July 4, 2008, like July 4, 1826, and July 4, 1831, will long be remembered as a very special day in the history of American independence. On the Fourth of July 1826, John Adams and Thomas Jefferson both died. On the Fourth of July 1831, James Monroe died. On the Fourth of July 2008, another great American patriot, Jesse Helms, died.

He was the longest serving U.S. senator from North Carolina and a great friend to The Heritage Foundation. Although America has lost a great Patriot, his legacy will live on.

UPDATE — 12:28 p.m.: Reflections on Helms’ life are pouring in. Ben Domenech has written a wonderful post on RedState, and I’ve offered a few thoughts on my personal blog.

UPDATE — 6:40 p.m.: Heritage’s Ed Meese, former U.S. attorney general in the Reagan administration, offered these remarks in remembrance of Helms.

Jesse Helms was a great patriot and a true friend. His strong personal support of Ronald Reagan, both in the campaigns of 1976 and 1980 and in the Senate during the President’s two terms, was a critical element of the success of our 40th President.

Senator Helms was well known for his love of country and for his innate decency, honor, and courtliness. He respected others, including those with whom he disagreed, and, in return, was respected by them. His example of civility and courtesy should be a model for future generations of legislators, just as his fidelity to the Constitution and First Principles of our nation should inspire all our citizens.
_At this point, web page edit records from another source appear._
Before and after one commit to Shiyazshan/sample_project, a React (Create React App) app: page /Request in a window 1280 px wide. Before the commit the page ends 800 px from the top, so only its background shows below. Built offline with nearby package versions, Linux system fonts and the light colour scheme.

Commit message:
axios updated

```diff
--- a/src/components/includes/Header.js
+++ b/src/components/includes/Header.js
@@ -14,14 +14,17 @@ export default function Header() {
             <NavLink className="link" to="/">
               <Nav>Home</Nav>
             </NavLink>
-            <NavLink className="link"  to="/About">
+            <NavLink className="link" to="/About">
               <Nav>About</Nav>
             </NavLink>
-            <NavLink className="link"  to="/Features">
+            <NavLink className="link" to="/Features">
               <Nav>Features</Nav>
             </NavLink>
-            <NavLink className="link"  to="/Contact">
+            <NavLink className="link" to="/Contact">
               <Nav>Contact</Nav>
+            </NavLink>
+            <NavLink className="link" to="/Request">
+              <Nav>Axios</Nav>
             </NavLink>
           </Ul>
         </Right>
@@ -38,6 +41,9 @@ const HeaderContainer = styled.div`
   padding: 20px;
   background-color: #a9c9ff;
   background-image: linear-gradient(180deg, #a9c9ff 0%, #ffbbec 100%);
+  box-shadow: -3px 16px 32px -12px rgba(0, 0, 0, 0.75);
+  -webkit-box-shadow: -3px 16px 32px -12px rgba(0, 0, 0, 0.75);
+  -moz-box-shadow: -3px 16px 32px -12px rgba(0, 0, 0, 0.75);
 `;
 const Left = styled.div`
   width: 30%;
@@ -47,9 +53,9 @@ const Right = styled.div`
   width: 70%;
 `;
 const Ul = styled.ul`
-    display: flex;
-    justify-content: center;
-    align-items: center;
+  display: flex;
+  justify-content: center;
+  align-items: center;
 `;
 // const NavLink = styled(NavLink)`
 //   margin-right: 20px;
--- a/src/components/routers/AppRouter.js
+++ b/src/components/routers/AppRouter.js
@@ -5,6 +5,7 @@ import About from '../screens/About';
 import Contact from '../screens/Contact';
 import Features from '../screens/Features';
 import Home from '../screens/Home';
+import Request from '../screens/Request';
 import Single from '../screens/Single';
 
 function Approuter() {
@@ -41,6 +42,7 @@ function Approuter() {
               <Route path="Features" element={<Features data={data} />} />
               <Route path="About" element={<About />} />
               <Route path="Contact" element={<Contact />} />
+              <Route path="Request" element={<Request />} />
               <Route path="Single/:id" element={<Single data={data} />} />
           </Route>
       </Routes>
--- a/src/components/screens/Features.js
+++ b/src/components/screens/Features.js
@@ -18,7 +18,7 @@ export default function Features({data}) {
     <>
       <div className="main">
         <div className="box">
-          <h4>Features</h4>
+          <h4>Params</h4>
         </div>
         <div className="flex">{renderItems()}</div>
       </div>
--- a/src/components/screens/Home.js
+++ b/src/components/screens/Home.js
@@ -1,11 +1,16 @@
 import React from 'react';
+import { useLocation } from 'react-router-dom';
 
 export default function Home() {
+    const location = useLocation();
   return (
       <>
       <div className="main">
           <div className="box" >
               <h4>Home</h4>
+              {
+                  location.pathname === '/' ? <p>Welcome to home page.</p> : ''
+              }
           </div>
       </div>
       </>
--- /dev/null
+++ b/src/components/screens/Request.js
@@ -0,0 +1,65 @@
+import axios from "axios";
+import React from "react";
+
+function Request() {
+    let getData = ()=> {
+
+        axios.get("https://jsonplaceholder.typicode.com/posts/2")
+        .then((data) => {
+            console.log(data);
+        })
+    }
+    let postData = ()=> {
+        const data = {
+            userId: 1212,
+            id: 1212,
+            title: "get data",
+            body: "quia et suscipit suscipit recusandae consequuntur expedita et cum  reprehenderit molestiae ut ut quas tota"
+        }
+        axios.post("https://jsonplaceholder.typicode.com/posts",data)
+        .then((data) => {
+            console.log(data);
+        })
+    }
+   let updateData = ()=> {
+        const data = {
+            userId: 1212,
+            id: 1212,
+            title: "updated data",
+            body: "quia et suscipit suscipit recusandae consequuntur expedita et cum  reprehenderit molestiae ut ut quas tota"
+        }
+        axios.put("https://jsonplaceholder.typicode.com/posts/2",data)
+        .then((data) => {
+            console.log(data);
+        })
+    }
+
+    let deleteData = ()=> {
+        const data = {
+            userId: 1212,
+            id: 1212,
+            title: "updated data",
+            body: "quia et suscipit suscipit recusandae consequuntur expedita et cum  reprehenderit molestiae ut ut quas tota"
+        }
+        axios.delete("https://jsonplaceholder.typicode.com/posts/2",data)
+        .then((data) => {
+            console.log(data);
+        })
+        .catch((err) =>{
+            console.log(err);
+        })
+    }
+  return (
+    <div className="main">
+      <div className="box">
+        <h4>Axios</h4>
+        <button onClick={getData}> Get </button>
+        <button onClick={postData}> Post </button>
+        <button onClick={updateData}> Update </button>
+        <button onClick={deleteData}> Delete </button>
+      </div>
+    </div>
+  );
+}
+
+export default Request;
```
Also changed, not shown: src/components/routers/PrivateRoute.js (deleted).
We will miss Senator Helms, but we should treasure his memory and be grateful for his outstanding career of distinguished service.